— EXERCISE MATERIAL —
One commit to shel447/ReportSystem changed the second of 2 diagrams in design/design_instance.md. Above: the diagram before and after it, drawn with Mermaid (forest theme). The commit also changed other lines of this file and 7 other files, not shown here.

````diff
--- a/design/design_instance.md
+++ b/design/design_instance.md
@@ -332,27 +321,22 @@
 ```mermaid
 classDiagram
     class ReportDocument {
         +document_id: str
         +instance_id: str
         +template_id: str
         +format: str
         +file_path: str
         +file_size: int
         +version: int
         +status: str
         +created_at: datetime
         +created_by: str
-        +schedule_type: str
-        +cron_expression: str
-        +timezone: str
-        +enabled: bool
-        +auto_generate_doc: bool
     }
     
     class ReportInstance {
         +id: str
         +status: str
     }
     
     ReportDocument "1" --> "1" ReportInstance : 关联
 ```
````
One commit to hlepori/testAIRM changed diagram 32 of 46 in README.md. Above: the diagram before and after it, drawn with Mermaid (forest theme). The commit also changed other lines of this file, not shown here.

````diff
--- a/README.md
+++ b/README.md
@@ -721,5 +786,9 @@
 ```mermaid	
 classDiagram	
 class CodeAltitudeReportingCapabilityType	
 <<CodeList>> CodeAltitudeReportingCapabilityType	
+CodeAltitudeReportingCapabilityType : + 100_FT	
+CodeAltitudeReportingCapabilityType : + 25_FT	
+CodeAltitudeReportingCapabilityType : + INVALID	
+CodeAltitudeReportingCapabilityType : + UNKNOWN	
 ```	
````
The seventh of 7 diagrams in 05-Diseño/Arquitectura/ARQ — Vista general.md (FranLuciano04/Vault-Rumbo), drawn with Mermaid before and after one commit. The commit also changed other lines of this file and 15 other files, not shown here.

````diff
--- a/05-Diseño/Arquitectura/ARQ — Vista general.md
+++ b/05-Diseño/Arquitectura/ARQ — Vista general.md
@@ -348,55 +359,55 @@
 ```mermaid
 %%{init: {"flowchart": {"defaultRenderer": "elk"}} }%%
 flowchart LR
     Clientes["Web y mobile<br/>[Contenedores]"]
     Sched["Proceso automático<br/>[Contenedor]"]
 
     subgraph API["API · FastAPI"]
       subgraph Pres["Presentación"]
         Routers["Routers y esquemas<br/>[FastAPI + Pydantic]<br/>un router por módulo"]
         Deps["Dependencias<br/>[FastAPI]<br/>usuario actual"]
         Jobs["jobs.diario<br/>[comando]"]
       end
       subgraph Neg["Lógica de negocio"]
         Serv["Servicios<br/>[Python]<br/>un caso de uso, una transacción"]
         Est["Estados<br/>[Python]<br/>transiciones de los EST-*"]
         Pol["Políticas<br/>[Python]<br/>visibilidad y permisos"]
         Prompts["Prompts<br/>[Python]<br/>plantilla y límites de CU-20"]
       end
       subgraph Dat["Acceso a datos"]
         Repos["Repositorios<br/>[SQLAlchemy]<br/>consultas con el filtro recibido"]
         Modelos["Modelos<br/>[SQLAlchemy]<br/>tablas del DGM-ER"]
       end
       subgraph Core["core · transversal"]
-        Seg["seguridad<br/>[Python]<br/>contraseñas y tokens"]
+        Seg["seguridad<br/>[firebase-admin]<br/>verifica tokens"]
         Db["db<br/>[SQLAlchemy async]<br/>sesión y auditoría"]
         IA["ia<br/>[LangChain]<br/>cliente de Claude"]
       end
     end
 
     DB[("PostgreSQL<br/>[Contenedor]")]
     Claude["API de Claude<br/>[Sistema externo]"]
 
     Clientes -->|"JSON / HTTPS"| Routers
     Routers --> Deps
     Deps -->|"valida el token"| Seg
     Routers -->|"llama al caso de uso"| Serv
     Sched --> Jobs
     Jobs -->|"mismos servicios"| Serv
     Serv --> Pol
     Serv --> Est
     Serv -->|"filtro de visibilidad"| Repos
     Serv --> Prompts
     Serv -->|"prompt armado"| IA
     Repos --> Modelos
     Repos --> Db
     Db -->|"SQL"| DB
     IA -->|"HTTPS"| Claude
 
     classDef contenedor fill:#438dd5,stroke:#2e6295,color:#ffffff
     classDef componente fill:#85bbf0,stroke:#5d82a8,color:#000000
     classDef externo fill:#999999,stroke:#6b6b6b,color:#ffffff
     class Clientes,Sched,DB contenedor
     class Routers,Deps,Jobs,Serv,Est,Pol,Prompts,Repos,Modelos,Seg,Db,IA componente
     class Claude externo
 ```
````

— TASK BRIEF —
Could you print all of the entries again exactly as they stand?

— WRITTEN RESPONSE —
One commit to shel447/ReportSystem changed the second of 2 diagrams in design/design_instance.md. Above: the diagram before and after it, drawn with Mermaid (forest theme). The commit also changed other lines of this file and 7 other files, not shown here.

````diff
--- a/design/design_instance.md
+++ b/design/design_instance.md
@@ -332,27 +321,22 @@
 ```mermaid
 classDiagram
     class ReportDocument {
         +document_id: str
         +instance_id: str
         +template_id: str
         +format: str
         +file_path: str
         +file_size: int
         +version: int
         +status: str
         +created_at: datetime
         +created_by: str
-        +schedule_type: str
-        +cron_expression: str
-        +timezone: str
-        +enabled: bool
-        +auto_generate_doc: bool
     }
     
     class ReportInstance {
         +id: str
         +status: str
     }
     
     ReportDocument "1" --> "1" ReportInstance : 关联
 ```
````
One commit to hlepori/testAIRM changed diagram 32 of 46 in README.md. Above: the diagram before and after it, drawn with Mermaid (forest theme). The commit also changed other lines of this file, not shown here.

````diff
--- a/README.md
+++ b/README.md
@@ -721,5 +786,9 @@
 ```mermaid	
 classDiagram	
 class CodeAltitudeReportingCapabilityType	
 <<CodeList>> CodeAltitudeReportingCapabilityType	
+CodeAltitudeReportingCapabilityType : + 100_FT	
+CodeAltitudeReportingCapabilityType : + 25_FT	
+CodeAltitudeReportingCapabilityType : + INVALID	
+CodeAltitudeReportingCapabilityType : + UNKNOWN	
 ```	
````
The seventh of 7 diagrams in 05-Diseño/Arquitectura/ARQ — Vista general.md (FranLuciano04/Vault-Rumbo), drawn with Mermaid before and after one commit. The commit also changed other lines of this file and 15 other files, not shown here.

````diff
--- a/05-Diseño/Arquitectura/ARQ — Vista general.md
+++ b/05-Diseño/Arquitectura/ARQ — Vista general.md
@@ -348,55 +359,55 @@
 ```mermaid
 %%{init: {"flowchart": {"defaultRenderer": "elk"}} }%%
 flowchart LR
     Clientes["Web y mobile<br/>[Contenedores]"]
     Sched["Proceso automático<br/>[Contenedor]"]
 
     subgraph API["API · FastAPI"]
       subgraph Pres["Presentación"]
         Routers["Routers y esquemas<br/>[FastAPI + Pydantic]<br/>un router por módulo"]
         Deps["Dependencias<br/>[FastAPI]<br/>usuario actual"]
         Jobs["jobs.diario<br/>[comando]"]
       end
       subgraph Neg["Lógica de negocio"]
         Serv["Servicios<br/>[Python]<br/>un caso de uso, una transacción"]
         Est["Estados<br/>[Python]<br/>transiciones de los EST-*"]
         Pol["Políticas<br/>[Python]<br/>visibilidad y permisos"]
         Prompts["Prompts<br/>[Python]<br/>plantilla y límites de CU-20"]
       end
       subgraph Dat["Acceso a datos"]
         Repos["Repositorios<br/>[SQLAlchemy]<br/>consultas con el filtro recibido"]
         Modelos["Modelos<br/>[SQLAlchemy]<br/>tablas del DGM-ER"]
       end
       subgraph Core["core · transversal"]
-        Seg["seguridad<br/>[Python]<br/>contraseñas y tokens"]
+        Seg["seguridad<br/>[firebase-admin]<br/>verifica tokens"]
         Db["db<br/>[SQLAlchemy async]<br/>sesión y auditoría"]
         IA["ia<br/>[LangChain]<br/>cliente de Claude"]
       end
     end
 
     DB[("PostgreSQL<br/>[Contenedor]")]
     Claude["API de Claude<br/>[Sistema externo]"]
 
     Clientes -->|"JSON / HTTPS"| Routers
     Routers --> Deps
     Deps -->|"valida el token"| Seg
     Routers -->|"llama al caso de uso"| Serv
     Sched --> Jobs
     Jobs -->|"mismos servicios"| Serv
     Serv --> Pol
     Serv --> Est
     Serv -->|"filtro de visibilidad"| Repos
     Serv --> Prompts
     Serv -->|"prompt armado"| IA
     Repos --> Modelos
     Repos --> Db
     Db -->|"SQL"| DB
     IA -->|"HTTPS"| Claude
 
     classDef contenedor fill:#438dd5,stroke:#2e6295,color:#ffffff
     classDef componente fill:#85bbf0,stroke:#5d82a8,color:#000000
     classDef externo fill:#999999,stroke:#6b6b6b,color:#ffffff
     class Clientes,Sched,DB contenedor
     class Routers,Deps,Jobs,Serv,Est,Pol,Prompts,Repos,Modelos,Seg,Db,IA componente
     class Claude externo
 ```
````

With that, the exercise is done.